Among his many compositional distractions, the accomplished pianist still manages to squeeze out enough time to work on the follow-up to his 1995 CD, Beauty, put in hours at his own Capstone record label and perform with both the Paul English Quartet and his much-loved improvisational baby, PICO. The working title of English's upcoming release is World Tour. Its themes promise to be global in scope, its musical grounding jazzy and contemporary, its shadings exotic and well-traveled.
So, no, English hasn't downshifted once since last year, and he shows no signs of doing so in the foreseeable future. We wanted to ask English how he manages -- and if he really is stashing a few spare likenesses in his broom closet. But we couldn't -- he's out of town. Guess it's business as usual. (H.R.)
best horn/horn section
Maybe the recent hype surrounding the release of its long-anticipated debut CD gave Global Village the boost required to take this pair of categories for the second year in a row. Maybe it had something to do with the funky (and free) spring throw-down the group hosted at the Hard Rock Cafe to celebrate said release. Or maybe Bud Ice, a Global Village sponsor, simply waved its aluminum magic wand. Most likely, though, the whole thing was simply inevitable.
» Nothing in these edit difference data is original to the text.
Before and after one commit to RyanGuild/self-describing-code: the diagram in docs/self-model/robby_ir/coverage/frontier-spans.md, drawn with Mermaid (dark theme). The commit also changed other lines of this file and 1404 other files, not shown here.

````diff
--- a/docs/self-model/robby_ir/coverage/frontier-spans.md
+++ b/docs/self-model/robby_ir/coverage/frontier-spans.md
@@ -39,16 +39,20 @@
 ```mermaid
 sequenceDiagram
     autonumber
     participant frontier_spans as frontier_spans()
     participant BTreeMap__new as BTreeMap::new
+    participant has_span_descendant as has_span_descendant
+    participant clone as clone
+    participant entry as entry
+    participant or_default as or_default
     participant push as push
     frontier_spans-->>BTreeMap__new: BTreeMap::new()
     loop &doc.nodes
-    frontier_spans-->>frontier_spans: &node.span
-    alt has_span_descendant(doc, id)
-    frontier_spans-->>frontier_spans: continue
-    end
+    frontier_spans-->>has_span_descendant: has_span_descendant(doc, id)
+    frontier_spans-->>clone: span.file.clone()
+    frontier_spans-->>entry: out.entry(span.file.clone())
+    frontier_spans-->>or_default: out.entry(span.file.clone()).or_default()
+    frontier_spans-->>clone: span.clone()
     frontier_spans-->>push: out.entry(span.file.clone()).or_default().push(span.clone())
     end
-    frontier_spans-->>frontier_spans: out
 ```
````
Global Village owns this dual honor once again for a number of reasons -- smart publicity maneuvers and sound business sense being but two of them. First and perhaps foremost, the Villagers know how to kick out the jams, and their reputation for peddling reliable, crowd-pleasing entertainment has kept the gig requests pouring in from all over Texas and Louisiana. Equally important, Global Village has found a way to keep their act together through thin times and thick. With us since 1990, they've endured only minor lineup fluctuations -- no small feat for a nine-member band. All the while, the group continues to find new ways to escape the methodical, party-band doldrums, toeing the line gracefully between impeccable musicianship and playful spontaneity. Also vital to the band's success is lead singer Chad Strader, whose giddy, soul-drenched vocals owe an obvious debt to Stevie Wonder. Strader can just about compete with the considerable blowing power of the Global Village horn section. For fans, the funk begins and ends with that airtight brass brigade, whose colorful and assertive flourishes give Global Village's music its bull's-eye-accurate grooves and its racing R&B pulse. (H.R.)
Pierre and the Zydeco Dots
Even changing Pierres couldn't shake the Zydeco Dots' grip on this category, which they have won every year since the inception of the Press Music Awards. In the 12 months plus since longtime Dots frontman Pierre Blanchard left the band to start the Bayou Stompers, Pierre Stoot has shouted and squeezed and generally held down the accordion/vocals spot in front of a veteran lineup that's certainly one of the hardest-working and best-exposed zydeco units in Houston. The Dots can be found all over town, at both clubs with a long-standing zydeco tradition such as the Shakespeare Pub and the Big Easy, and at less likely venues such as the Firehouse, Crescent City Cafe and Jax Grill, where a long-running Friday gig has become the band's home base.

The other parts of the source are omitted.